The University Record, March 25, 2002

Former U-M athletics booster Eddie Martin indicted

By Laurel Thomas Gnagey

Nearly five years after Ed Martin was banned from all University involvement, a federal grand jury has issued an eight-count indictment against the former U-M sports booster, his wife and another man, accusing the three of illegal gambling and money laundering.

The indictment, handed down March 21, alleges that from 1988 to 1999, Martin organized and ran an illegal lottery through his place of employment, Ford Motor Company–River Rouge. Martin is a retired engineer from the plant. He also is accused of running a gambling business, conspiracy to launder money, and two counts of using laundered money to “engage in monetary transactions.” Martin’s wife, Hilda, and Clarence Malvo are named in the indictment as co-conspirators.

A rollover accident in February 1996, involving members of the U-M basketball team, marked the beginning of a lengthy investigation into Martin’s activities. The students involved in the accident were alleged to have been at a function in Detroit linked to Martin. It was later revealed that the former sports booster allegedly had given sizable sums of money and other items, including cars and airline tickets, to several U-M players. Four of the players are identified in the federal indictment.

“I deeply regret that former athletes are alleged to have accepted loans while they were at the University,” says Interim President B. Joseph White. “Nothing is more important to us than to have our athletic programs adhere to the highest levels of integrity.
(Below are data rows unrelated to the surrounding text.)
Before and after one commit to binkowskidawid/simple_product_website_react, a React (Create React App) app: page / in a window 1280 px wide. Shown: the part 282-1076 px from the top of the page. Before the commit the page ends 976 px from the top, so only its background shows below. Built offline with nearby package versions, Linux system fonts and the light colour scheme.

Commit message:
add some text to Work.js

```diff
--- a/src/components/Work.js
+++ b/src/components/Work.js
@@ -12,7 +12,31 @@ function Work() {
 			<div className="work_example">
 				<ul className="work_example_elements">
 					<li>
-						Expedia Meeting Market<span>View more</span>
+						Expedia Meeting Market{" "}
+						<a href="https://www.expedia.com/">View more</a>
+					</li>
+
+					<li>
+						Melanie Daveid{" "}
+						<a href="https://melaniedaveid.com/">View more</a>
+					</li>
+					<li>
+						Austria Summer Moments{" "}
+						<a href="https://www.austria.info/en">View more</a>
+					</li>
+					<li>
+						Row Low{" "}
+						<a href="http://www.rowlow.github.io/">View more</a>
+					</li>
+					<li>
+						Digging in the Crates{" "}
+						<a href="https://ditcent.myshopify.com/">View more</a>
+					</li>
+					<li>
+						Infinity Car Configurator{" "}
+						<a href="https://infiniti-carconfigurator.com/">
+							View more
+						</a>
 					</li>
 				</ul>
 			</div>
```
“A considerable amount of time has passed since the alleged events occurred. During that time, University and Athletic Department leadership have committed themselves to policies, processes and the requisite environment to ensure ethical conduct and compliance with rules in all of our athletic programs,” White says.

Once the University learned of the gifts and Martin’s alleged involvement with members of the basketball team, it launched an immediate internal investigation. The University’s plan of correction met with approval of the NCAA and the Big Ten.

“We have been cooperating with federal agencies, with the NCAA and with the Big Ten for the last five years,” says Marvin Krislov, vice president and general counsel, in a statement issued March 21. “We have conducted multiple investigations, and those investigations have led to a number of corrective actions in order to strengthen our compliance and to ensure that our programs meet the highest standards of integrity.

“The federal government has available to it a number of investigative tools, including the power of the subpoenas and the grand jury, so it is not surprising that a federal investigation would result in more information than what the University was able to obtain through our own voluntary inquiries. As we learn more, we will determine what additional investigation, if any, should be conducted. We will consult with the NCAA and others in making this decision.”

“As far as we are concerned, these matters are in the past, and we will continue to move forward. We are committed to building the Michigan basketball program the right way,” says current Head Coach Tommy Amaker.

White notes that he has “the highest confidence in Bill Martin, our athletic director, Tommy Amaker, our men’s basketball head coach, and the other coaches and staff to whom we entrust our student athletes and the reputation of the University of Michigan. They know and share my expectations about the integrity of Michigan athletics.

“We intend to cooperate fully, as we have in the past, with investigative and oversight processes that may unfold as more information becomes available in the days ahead,” he says.